Other events show each competitor as he or she prepares. With the men’s and women’s shotput, the camera closely focuses on their facial expressions as they prepare in their minds for the throw.

While many events are shown without commentary, a voiceover sometimes accompanies other events by describing the weather, people’s actions, and of course the competition as it unfolds. For the 10,000-meter dash, the voiceover turns into a sports commentator, describing who keeps taking the lead throughout the race.

Ichikawa uses a range of framing to represent these different events and the event of the Olympics itself.

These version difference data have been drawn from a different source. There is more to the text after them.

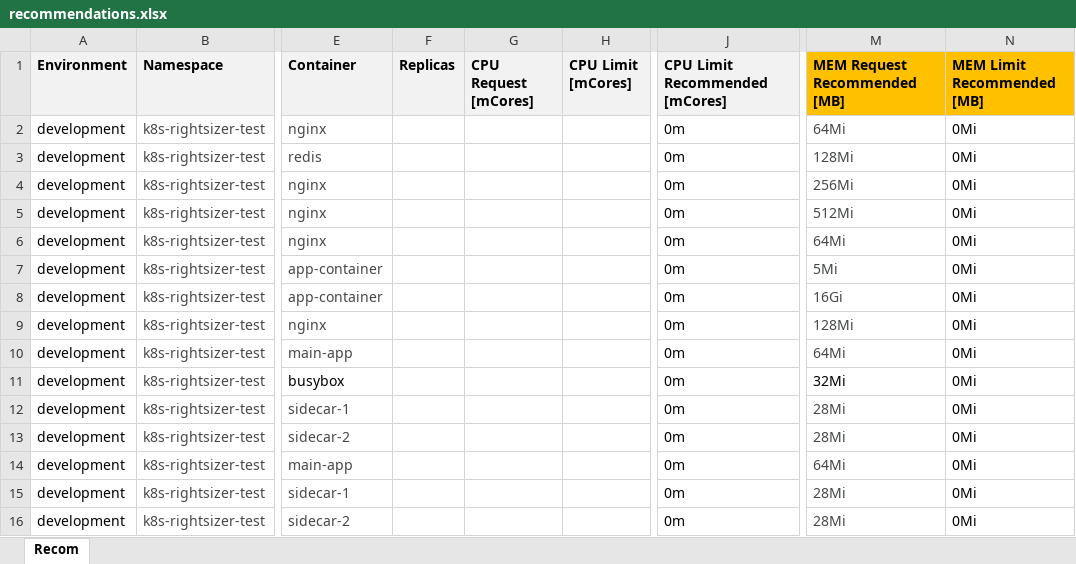
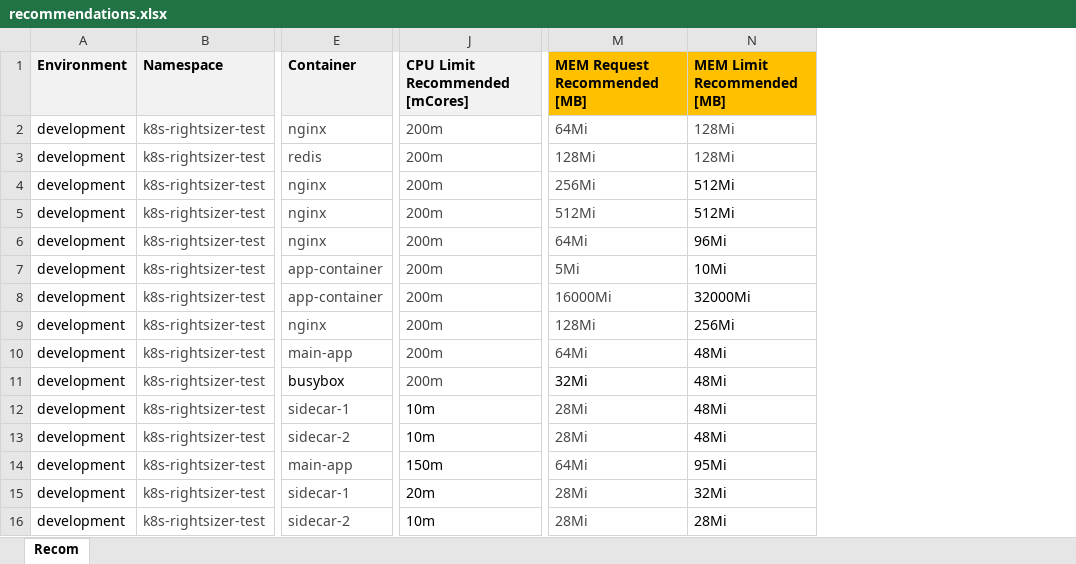
Before and after one commit to mcpunzo/k8s-rightsizer, an Excel workbook: test-env/data/recommendations.xlsx, sheet Recom, drawn as a sheet; only a part is shown, gaps mark what is left out; values as stored, in another font and other column widths than the file's, no borders; the diff names each change by its address in the sheet, - before the commit and + after, or states it on an @@ line.

```diff
--- a/test-env/data/recommendations.xlsx (sheet Recom)
+++ b/test-env/data/recommendations.xlsx (sheet Recom)
@@ column F (Replicas) hidden, empty @@
@@ column G (CPU Request [mCores]) hidden, empty @@
@@ column H (CPU Limit [mCores]) hidden, empty @@
-J2:J11 (CPU Limit Recommended [mCores]): 0m
+J2:J11 (CPU Limit Recommended [mCores]): 200m
-J2:J11 text colour: black
+J2:J11 text colour: #444746
-N2:N3 (MEM Limit Recommended [MB]): 0Mi
+N2:N3 (MEM Limit Recommended [MB]): 128Mi
-N2:N3 text colour: black
+N2:N3 text colour: #444746
-N4:N5 (MEM Limit Recommended [MB]): 0Mi
+N4:N5 (MEM Limit Recommended [MB]): 512Mi
-N6 (MEM Limit Recommended [MB]): 0Mi
+N6 (MEM Limit Recommended [MB]): 96Mi
-N7 (MEM Limit Recommended [MB]): 0Mi
+N7 (MEM Limit Recommended [MB]): 10Mi
-M8 (MEM Request Recommended [MB]): 16Gi
+M8 (MEM Request Recommended [MB]): 16000Mi
-N8 (MEM Limit Recommended [MB]): 0Mi
+N8 (MEM Limit Recommended [MB]): 32000Mi
-N9 (MEM Limit Recommended [MB]): 0Mi
+N9 (MEM Limit Recommended [MB]): 256Mi
-N10:N13 (MEM Limit Recommended [MB]): 0Mi
+N10:N13 (MEM Limit Recommended [MB]): 48Mi
-J12:J13 (CPU Limit Recommended [mCores]): 0m
+J12:J13 (CPU Limit Recommended [mCores]): 10m
-J14 (CPU Limit Recommended [mCores]): 0m
+J14 (CPU Limit Recommended [mCores]): 150m
-N14 (MEM Limit Recommended [MB]): 0Mi
+N14 (MEM Limit Recommended [MB]): 95Mi
-J15 (CPU Limit Recommended [mCores]): 0m
+J15 (CPU Limit Recommended [mCores]): 20m
-N15 (MEM Limit Recommended [MB]): 0Mi
+N15 (MEM Limit Recommended [MB]): 32Mi
-J16 (CPU Limit Recommended [mCores]): 0m
+J16 (CPU Limit Recommended [mCores]): 10m
-N16 (MEM Limit Recommended [MB]): 0Mi
+N16 (MEM Limit Recommended [MB]): 28Mi
```
Also changed, not shown: test-env/testbooks/test-cases.xlsx, 10 other files.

Extreme close-ups show muscles in the arms and legs, or they show the eyes and teeth. Extreme wide shots capture all right lanes of a swimming pool from overhead so we can watch all the competitors in the race from start to finish. Medium shots focus on the athletes and their routines, such as one woman putting a lemon on her starting block before the race.

Other shots make less sense. As an American boxer walks away, the camera keeps him in frame. The boxer looks back at the camera not understanding what’s going on. Receiving no explanation, he keeps walking, and the camera, stationary, keeps recording.

In addition to the myriad uses of framing, this documentary incorporates great score that runs throughout. The score is often orchestral, but occasionally switches to light jazz times.

The year 1964 was the first time for Tokyo and for the Asian continent to host the Olympics. At the beginning of the documentary the narrator takes a moment to note how both East and West Germany compete together in these events though at the time the wall divided them. Overall, a deep sense of the significance of bringing people together in peace runs throughout this documentary.